Protect employees’ privacy

Big Brother won’t be watching – at least not the e-mail of the nation’s 30,000 court employees.

The Judicial Conference of U.S. Courts, a 27-judge committee led by Chief Justice William Rehnquist, decided last week to remove language from its Internet use policy which stated court employees have no right to privacy when they send e-mail or use the Web. Several judges objected to the policy, and in May judges for the 9th Circuit in San Francisco disabled their network’s monitoring software in protest.

About three-quarters of the nation’s businesses use similar software to track workers’ visits to Web sites, read e-mail sent over local networks, retrieve employees’ voice mail, track their keystrokes and capture screens from selected computers, according to the American Management Association.

The Judicial Conference’s decision to delete its policy authorizing such monitoring in the nation’s court offices was rightly praised by experts who believe this action indicates judges will be more sympathetic to cases challenging workplace privacy violations. Corporate overreaction to the dawn of the communication age does not deserve recognition by the courts.

Employers’ best argument is that employees using workplace e-mail and Internet services are borrowing their companies’ property and thus have no expectation of privacy, a position favored – until now – by the courts. But nowhere else in the body of American law is there any hint that a person surrenders all his or her legal protections solely by being on another’s property. Even a person trespassing with the intent to commit a crime retains a wealth of legal protections against the property owner.

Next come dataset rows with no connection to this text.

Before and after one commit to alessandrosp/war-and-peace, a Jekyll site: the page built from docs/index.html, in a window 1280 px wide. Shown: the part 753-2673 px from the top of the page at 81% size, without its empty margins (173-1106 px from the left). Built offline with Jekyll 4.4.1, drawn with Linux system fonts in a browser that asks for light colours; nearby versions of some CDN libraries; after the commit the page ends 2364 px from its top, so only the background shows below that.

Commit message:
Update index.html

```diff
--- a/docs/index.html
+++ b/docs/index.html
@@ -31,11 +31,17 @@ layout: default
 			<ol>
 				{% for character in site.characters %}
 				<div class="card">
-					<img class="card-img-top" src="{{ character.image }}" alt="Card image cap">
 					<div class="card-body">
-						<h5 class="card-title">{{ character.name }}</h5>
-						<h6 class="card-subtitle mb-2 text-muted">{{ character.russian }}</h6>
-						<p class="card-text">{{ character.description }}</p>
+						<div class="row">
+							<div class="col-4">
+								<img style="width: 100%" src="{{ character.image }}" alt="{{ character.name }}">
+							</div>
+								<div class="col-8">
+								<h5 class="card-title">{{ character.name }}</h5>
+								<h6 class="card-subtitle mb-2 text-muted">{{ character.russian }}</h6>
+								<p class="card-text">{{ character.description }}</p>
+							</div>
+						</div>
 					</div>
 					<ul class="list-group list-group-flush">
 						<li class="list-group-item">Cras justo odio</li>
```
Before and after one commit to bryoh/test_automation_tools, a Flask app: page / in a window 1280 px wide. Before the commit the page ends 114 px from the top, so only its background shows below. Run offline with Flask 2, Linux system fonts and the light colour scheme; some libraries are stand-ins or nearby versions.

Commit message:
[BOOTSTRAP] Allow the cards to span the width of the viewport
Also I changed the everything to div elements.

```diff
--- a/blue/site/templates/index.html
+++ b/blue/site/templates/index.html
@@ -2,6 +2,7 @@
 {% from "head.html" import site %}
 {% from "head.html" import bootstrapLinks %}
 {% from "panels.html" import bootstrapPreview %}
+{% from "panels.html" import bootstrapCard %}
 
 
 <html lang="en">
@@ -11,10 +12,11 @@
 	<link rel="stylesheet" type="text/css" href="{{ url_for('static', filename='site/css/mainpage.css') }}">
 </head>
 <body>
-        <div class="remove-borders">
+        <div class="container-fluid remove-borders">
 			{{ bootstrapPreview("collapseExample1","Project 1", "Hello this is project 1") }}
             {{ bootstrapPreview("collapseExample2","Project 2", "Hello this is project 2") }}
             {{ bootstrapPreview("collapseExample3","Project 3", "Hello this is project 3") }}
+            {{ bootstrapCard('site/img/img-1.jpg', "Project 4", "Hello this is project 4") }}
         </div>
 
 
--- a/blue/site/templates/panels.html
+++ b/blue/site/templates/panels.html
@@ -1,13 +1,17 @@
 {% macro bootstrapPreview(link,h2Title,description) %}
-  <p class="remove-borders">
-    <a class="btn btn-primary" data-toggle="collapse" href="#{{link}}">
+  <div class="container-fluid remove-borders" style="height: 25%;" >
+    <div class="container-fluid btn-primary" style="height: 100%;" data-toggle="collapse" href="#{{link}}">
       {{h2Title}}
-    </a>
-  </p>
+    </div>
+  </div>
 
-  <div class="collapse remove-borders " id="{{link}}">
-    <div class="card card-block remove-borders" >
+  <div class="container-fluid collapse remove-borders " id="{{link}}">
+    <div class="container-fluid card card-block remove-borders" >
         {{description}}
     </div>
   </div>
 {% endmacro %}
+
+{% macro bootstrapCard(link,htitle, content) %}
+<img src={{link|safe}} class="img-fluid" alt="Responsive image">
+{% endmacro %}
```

The failure of U.S. courts to apply the same principle to an employee entering an employer’s “cyber property” should be reversed and is probably best written off as an example of the trepidation and rush to control usually greeting new ideas or technologies.

Indeed, the legality of employer Internet-monitoring flatly contradicts federal wiretapping laws prohibiting employers from eavesdropping on most employee conversations.

It should become clear to employers, too, that their companies’ rights are not superior to those of their employees, and attempts to control such workplace minutia as the occasional personal e-mail – or phone call or copy – are philosophically wrong in a society where people must be employed to survive. Such measures demoralize employees and waste company resources: after all, if an employee’s personal Web use is not affecting his or her productivity, why buy software and hire more employees to monitor harmless surfing?

The Internet is a staple of the modern workplace, and employers can no more prevent employees’ personal use of it than they can prevent the occasional non-business copy. The courts should lead the way to a better, reasonable Web law in the workplace.